Take from the data every line in which the word "torch" is found.

-- Given data follows --

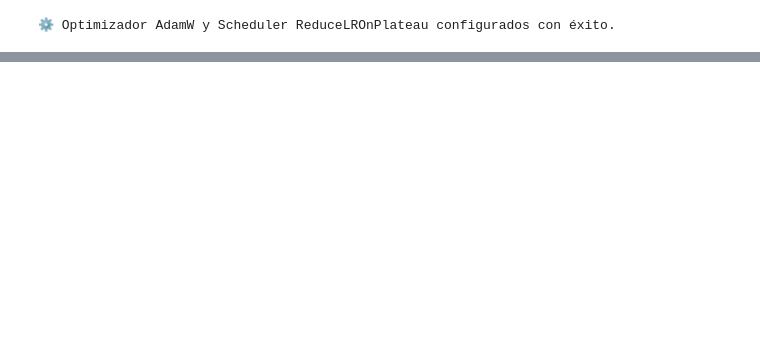
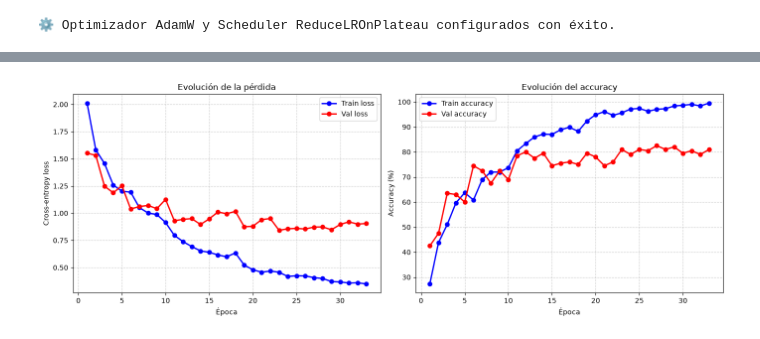
Before and after one commit to waltergsotelo/aprendizaje_profundo, a Jupyter notebook: TP_3.ipynb, the cells around one changed output, grey strips where cells are left out. Cells and saved outputs as stored; diff of their text form; code cells hidden in the pictures; blank space fills up the shorter version.

Commit message:
feat: improve music genre model to 82.5% accuracy

```diff
--- a/TP_3.ipynb
+++ b/TP_3.ipynb
@@ -283,11 +498,0 @@ Lotes de entrenamiento: 100 | Lotes de validación: 25
-# %%
-# --- INICIALIZACIÓN DEL MODELO ACTIVO (ImprovedMusicGenreCRNN) ---
-
-# Instanciamos la nueva arquitectura unificada con bloques residuales y dropout
-model = ImprovedMusicGenreCRNN(num_classes=num_genres, dropout=0.3).to(device)
-
-# Definimos la función de pérdida y el optimizador para esta nueva arquitectura
-criterion = nn.CrossEntropyLoss()
-optimizer = torch.optim.Adam(model.parameters(), lr=0.001)
-
-print("✅ ¡Arquitectura residual 'ImprovedMusicGenreCRNN' instanciada y lista para entrenar!")
@@ -305,6 +510,8 @@ scheduler = torch.optim.lr_scheduler.ReduceLROnPlateau(
     mode='min',
     factor=0.5,
     patience=3,
+    cooldown=1,
+    min_lr=1e-5,
 )
 
 print("⚙️ Optimizador AdamW y Scheduler ReduceLROnPlateau configurados con éxito.")
@@ -506,3 +650,32 @@ plt.show()
+# %%
+import matplotlib.pyplot as plt
+
+if not train_loss_history:
+    raise RuntimeError("Ejecutá primero la celda de entrenamiento para generar el historial.")
+
+epochs = range(1, len(train_loss_history) + 1)
+fig, axes = plt.subplots(1, 2, figsize=(14, 5))
+
+axes[0].plot(epochs, train_loss_history, 'b-o', label='Train loss', linewidth=2)
+axes[0].plot(epochs, val_loss_history, 'r-o', label='Val loss', linewidth=2)
+axes[0].set_title('Evolución de la pérdida')
+axes[0].set_xlabel('Época')
+axes[0].set_ylabel('Cross-entropy loss')
+axes[0].grid(True, linestyle='--', alpha=0.6)
+axes[0].legend()
+
+axes[1].plot(epochs, train_acc_history, 'b-o', label='Train accuracy', linewidth=2)
+axes[1].plot(epochs, val_acc_history, 'r-o', label='Val accuracy', linewidth=2)
+axes[1].set_title('Evolución del accuracy')
+axes[1].set_xlabel('Época')
+axes[1].set_ylabel('Accuracy (%)')
+axes[1].grid(True, linestyle='--', alpha=0.6)
+axes[1].legend()
+
+plt.tight_layout()
+plt.show()
+# %% [output]
+[figure, added]
 # %%
 import matplotlib.pyplot as plt
 import torch
```
Also changed, not shown: parts of 17 cells of this notebook.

-- Given data concluded --

Task result.
-optimizer = torch.optim.Adam(model.parameters(), lr=0.001)
@@ -305,6 +510,8 @@ scheduler = torch.optim.lr_scheduler.ReduceLROnPlateau(
 import torch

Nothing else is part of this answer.